Now, before you judge me with your smutty little minds, I am of course referring to wood fragrances and not any other form of wood, metaphorical or otherwise. I’m not sure what may have led you to think of anything else – certainly not the somewhat tongue in cheek title of this post, that’s for sure! Anyway, the truth is that I’ve never really got wood before, as in, I’ve never really enjoyed wood fragrances that much (again, minds out of the gutter please, people). They’ve always felt too subtle or too plain for my exuberant tastes, so for the most part I’ve ignored them or passed them off as lovely, but not for me. That however, has changed very recently.
Over the last few months I’ve started to find wood fragrances a little bit sexy. I’m attracted to them and they are just the kind of thing I find myself wanting to smell on a man. But it’s actually more than that, they’ve also become the type of thing I want to wear when I’m feeling mighty fine, or when I want to feel mighty fine. So in this post I’m going to showcase some beautiful wood fragrances that are more than just a little bit sexy – in fact, they’re all very sexy in their own individual ways. So, please put on some Barry White and close the curtains because things are going to get a little bit hot and steamy up in here as we investigate seven wood fragrances with some serious bom-chicka-wah-wah factor.
We often talk about ‘notes’ or materials in fragrances and how they come together to create a multi-faceted composition. But these materials are incredibly nuanced themselves and each one brings not one, not two, but a multitude of different things to fragrance, meaning that there is always a lot to learn when one goes back to the source materials.
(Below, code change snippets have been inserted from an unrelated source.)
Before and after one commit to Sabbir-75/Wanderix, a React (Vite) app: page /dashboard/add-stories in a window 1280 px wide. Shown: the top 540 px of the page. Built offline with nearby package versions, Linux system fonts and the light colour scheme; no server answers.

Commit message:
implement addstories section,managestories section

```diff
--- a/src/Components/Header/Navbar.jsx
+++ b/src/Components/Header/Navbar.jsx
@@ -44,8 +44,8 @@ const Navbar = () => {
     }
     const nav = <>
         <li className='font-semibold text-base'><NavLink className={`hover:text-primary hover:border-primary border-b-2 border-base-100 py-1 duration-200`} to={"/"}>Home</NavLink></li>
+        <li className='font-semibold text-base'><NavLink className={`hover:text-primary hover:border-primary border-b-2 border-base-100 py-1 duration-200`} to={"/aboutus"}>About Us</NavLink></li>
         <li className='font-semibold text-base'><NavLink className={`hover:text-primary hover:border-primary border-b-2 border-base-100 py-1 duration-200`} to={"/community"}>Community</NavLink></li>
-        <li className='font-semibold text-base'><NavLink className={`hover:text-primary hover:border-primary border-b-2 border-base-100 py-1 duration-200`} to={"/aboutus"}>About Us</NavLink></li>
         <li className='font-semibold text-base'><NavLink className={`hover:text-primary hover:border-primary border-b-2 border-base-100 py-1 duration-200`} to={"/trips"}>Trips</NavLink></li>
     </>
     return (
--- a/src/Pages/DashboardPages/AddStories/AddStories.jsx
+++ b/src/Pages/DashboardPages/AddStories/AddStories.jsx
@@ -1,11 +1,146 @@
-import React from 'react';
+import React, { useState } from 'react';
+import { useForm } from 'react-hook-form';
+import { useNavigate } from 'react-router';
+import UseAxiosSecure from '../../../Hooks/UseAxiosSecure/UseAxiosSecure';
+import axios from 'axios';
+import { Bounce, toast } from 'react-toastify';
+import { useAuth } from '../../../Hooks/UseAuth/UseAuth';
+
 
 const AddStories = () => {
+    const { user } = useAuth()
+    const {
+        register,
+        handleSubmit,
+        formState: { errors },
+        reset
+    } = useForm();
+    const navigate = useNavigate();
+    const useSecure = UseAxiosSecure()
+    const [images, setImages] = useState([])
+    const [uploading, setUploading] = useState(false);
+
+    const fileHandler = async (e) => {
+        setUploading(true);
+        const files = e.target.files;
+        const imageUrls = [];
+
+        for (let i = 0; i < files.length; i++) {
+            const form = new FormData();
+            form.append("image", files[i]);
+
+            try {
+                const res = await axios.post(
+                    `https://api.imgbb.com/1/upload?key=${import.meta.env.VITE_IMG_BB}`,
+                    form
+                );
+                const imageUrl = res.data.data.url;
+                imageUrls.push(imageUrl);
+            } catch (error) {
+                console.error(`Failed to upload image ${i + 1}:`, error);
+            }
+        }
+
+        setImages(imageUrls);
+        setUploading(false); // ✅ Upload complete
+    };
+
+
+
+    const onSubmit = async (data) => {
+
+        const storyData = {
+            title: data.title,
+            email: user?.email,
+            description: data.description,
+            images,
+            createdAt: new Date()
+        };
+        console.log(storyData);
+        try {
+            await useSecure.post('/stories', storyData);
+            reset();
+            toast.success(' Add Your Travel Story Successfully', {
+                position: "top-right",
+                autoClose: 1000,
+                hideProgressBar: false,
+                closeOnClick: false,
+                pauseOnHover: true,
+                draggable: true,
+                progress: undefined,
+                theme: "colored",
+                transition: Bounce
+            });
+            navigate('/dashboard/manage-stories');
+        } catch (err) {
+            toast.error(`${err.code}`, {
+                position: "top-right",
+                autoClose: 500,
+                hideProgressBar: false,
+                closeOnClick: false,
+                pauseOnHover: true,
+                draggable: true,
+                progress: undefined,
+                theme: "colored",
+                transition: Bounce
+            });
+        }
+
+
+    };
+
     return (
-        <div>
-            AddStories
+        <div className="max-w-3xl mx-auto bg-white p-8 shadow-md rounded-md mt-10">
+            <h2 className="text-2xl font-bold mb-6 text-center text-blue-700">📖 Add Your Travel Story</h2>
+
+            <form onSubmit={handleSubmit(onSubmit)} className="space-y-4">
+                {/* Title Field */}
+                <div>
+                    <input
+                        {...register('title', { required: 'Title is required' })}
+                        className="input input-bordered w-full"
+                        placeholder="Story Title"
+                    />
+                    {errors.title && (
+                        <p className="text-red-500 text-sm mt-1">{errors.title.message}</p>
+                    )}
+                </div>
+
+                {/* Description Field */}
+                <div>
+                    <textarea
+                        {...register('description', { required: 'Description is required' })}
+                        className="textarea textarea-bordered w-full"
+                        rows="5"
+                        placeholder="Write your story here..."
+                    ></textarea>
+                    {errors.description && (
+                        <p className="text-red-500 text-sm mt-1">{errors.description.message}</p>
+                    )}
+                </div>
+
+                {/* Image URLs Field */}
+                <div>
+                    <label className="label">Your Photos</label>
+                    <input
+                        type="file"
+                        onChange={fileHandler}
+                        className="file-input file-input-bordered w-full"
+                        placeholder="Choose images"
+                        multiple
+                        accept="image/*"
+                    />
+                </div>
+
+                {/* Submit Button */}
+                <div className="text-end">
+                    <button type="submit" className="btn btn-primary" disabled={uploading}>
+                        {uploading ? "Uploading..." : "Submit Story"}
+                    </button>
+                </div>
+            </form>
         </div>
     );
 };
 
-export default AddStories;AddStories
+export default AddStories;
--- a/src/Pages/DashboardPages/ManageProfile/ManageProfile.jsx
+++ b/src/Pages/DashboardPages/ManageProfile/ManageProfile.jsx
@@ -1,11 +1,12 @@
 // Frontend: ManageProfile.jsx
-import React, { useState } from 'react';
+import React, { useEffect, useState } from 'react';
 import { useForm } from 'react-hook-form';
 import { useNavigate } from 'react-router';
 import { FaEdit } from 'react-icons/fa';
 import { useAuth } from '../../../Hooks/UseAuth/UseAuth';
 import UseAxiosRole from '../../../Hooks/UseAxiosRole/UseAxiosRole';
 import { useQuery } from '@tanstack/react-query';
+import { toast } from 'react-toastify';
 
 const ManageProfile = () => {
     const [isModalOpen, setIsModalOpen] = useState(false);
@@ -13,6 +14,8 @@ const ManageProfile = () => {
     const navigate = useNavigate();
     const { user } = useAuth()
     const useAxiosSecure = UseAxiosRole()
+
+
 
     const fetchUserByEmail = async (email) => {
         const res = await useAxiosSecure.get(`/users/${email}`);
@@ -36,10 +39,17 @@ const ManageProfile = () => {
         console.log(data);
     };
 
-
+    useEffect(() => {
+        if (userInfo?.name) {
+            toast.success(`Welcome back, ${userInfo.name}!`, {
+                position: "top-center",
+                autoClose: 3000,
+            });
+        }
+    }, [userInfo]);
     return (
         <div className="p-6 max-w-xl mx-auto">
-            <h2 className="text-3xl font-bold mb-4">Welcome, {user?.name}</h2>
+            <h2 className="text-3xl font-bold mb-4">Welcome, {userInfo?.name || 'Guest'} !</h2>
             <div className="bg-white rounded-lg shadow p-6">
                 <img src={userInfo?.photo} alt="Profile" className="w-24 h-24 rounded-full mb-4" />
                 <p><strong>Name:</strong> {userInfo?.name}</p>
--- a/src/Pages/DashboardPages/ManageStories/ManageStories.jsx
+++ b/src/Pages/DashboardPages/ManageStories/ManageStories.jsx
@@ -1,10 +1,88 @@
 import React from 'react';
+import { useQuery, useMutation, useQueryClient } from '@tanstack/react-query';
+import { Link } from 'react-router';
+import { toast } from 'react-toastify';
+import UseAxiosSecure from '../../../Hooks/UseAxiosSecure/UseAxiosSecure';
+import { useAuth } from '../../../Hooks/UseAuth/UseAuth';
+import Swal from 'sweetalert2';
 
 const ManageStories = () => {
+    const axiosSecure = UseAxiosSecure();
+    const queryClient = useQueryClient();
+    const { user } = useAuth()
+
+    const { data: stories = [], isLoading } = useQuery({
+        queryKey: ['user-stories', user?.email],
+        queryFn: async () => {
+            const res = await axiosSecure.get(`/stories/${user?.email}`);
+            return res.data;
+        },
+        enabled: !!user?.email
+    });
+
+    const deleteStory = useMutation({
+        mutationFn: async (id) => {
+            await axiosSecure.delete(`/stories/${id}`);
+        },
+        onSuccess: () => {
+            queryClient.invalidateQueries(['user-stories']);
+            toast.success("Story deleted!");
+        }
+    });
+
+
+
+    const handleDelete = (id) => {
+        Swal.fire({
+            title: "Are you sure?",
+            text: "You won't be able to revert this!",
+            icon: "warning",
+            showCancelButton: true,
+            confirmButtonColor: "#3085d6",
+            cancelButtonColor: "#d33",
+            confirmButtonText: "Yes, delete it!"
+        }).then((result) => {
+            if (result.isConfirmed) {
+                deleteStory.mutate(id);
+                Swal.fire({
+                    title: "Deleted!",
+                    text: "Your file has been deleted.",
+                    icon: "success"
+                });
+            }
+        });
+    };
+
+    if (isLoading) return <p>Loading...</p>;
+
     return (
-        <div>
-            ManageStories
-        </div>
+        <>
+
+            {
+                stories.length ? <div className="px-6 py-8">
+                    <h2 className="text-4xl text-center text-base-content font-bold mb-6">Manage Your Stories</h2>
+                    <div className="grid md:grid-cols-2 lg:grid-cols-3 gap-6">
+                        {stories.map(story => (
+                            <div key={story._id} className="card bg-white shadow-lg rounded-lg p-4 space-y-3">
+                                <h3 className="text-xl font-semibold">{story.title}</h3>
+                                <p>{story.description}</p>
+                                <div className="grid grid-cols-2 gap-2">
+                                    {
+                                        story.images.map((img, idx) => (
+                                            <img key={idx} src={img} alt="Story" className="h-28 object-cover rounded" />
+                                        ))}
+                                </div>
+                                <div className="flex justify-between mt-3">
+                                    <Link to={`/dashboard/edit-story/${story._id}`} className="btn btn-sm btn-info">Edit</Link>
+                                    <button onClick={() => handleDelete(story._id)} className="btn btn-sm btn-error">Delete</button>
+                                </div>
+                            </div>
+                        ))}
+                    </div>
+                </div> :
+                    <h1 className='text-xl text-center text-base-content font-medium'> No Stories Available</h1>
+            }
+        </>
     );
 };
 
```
I always think that the best way to understand a perfume material is to break it down into facets and that’s exactly what these olfactory deconstruction pieces are for – to dissect each material into little parts so we can really understand what makes it tick, and what makes it smell so good.
Perfume is like a giant jigsaw puzzle. Each fragrance is made up of specifically shaped pieces that lock together. Perfumers match up the pieces, locking them together facet-to-facet, tessellating each nuance to either enhance or contrast them, or in some cases, create something entirely new. The great thing is that, unlike jigsaw puzzles, where there is one way of piecing things together, perfumery is open-ended and the perfumer can tie things together in whichever way they see fit. This means that the picture at the end can be whatever they dream up. There are endless possibilities and to me, that’s pretty damn exciting.
I’m new to the world of Escentric Molecules. With so much noise in the world of perfumery, it’s understandable that many scents and in some cases, entire brands, will pass me by. Escentric Molecules is one such brand and whilst I’d always been aware of its existence I’d never spent much time exploring what it had to offer. Luckily for me, I now get to discover what all of the fuss is about for the first time as I sniff the latest pair of scents from Escentric Molecules: Molecule 04 & Escentric 04.
Escentric Molecules is the brainchild of German perfumer Geza Schoen. Now, you’ll know Geza from his work with Ormonde Jayne, Clive Christian and 4711, just to name a few of the illustrious houses he has lent his nose to. The idea behind his Escentric Molecules is simple (and really cool if you ask me). Fragrances are launched in pairs, with one Molecule scent and one Escentric. The Molecule is simply an aroma-chemical diluted in alcohol, whilst the Escentric boasts the material in a high concentration amongst other notes to create a more traditional composition. The idea is to pair chemistry with and personally, I think it goes a long way to demystify how fragrances are actually made as well as to showcase the beauty of the perfumer’s materials in isolation.
Following the brand’s famed use of molecules such as Iso E Super, Ambroxan and Vetiveryl Acetate, the latest duo to launch is an essay in Javanol, a sheer sandalwood molecule that is known for its intense freshness. “Imagine a sandalwood stripped of its heaviness to reveal a soft and sheer wood radiating silvery freshness” says Escentric Molecules “that’s Javanol”. In their latest binary pair, Escentric Molecules explore this unusual freshness by presenting Javanol in isolation as well as at the heart of a composition. The results are fascinating.
“What I love about Javanol is its almost psychedelic freshness. It smells as if liquid metal grapefruit peel were poured over a bed of velvety cream-coloured roses.”